> Information
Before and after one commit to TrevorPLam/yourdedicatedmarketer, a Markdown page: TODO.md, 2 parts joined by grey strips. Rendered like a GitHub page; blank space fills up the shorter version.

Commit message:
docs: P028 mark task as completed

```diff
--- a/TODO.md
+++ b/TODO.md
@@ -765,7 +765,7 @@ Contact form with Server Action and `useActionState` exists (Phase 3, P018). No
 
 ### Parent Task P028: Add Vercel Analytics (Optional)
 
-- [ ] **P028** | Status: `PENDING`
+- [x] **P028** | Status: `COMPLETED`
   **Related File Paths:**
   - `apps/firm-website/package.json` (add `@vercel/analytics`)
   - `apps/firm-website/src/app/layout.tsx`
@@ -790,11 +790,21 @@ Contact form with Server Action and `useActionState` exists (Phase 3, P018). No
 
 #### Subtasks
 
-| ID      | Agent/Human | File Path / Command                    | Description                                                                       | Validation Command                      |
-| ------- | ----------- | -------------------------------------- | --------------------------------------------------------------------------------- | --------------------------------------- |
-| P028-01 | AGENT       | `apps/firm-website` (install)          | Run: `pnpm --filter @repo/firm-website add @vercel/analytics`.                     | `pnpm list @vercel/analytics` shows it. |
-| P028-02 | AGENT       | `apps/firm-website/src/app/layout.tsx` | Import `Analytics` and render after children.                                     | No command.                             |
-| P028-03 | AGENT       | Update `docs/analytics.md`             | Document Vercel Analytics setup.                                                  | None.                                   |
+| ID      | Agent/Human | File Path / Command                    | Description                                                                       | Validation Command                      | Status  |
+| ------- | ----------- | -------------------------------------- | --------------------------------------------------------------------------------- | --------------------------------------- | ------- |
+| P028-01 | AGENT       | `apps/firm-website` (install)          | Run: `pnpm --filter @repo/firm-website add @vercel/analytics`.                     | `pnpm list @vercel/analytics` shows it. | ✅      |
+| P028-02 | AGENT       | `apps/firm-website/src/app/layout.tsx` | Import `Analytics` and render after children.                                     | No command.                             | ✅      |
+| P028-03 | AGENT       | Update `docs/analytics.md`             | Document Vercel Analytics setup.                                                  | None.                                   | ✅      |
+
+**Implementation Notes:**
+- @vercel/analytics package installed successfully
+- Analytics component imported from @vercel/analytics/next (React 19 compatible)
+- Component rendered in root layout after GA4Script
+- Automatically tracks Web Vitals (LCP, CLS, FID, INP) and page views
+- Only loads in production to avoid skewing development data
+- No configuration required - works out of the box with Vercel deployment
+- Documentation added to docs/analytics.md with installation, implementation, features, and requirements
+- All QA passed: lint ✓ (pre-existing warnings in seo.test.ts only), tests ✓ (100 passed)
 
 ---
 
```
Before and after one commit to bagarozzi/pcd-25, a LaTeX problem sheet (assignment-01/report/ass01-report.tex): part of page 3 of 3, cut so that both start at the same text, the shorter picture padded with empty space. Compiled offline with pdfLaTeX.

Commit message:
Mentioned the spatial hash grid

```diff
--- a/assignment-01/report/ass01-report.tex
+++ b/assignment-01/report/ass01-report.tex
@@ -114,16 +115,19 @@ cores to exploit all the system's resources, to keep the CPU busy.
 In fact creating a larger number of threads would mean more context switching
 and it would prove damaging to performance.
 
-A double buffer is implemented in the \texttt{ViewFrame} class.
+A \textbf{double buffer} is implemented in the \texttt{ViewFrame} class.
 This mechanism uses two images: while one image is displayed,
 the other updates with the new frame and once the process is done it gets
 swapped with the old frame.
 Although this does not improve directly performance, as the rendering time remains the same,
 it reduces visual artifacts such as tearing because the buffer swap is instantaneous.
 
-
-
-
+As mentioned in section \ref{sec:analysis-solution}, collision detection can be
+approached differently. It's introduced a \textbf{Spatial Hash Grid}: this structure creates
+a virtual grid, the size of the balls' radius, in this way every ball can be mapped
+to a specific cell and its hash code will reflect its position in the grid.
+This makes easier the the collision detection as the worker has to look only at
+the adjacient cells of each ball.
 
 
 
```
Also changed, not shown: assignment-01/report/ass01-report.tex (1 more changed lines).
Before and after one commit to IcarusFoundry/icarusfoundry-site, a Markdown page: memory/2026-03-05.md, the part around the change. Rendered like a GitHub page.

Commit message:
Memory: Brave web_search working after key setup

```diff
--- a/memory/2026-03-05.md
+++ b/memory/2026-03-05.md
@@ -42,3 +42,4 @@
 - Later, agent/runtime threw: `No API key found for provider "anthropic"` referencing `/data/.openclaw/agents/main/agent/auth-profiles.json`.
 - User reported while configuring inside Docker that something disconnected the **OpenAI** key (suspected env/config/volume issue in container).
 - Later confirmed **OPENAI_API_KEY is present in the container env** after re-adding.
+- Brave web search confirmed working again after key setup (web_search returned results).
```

> Description of the task
Look through the listing above, please, and state how many lines hold the word "website"; the number alone is the answer.

> Written solution
6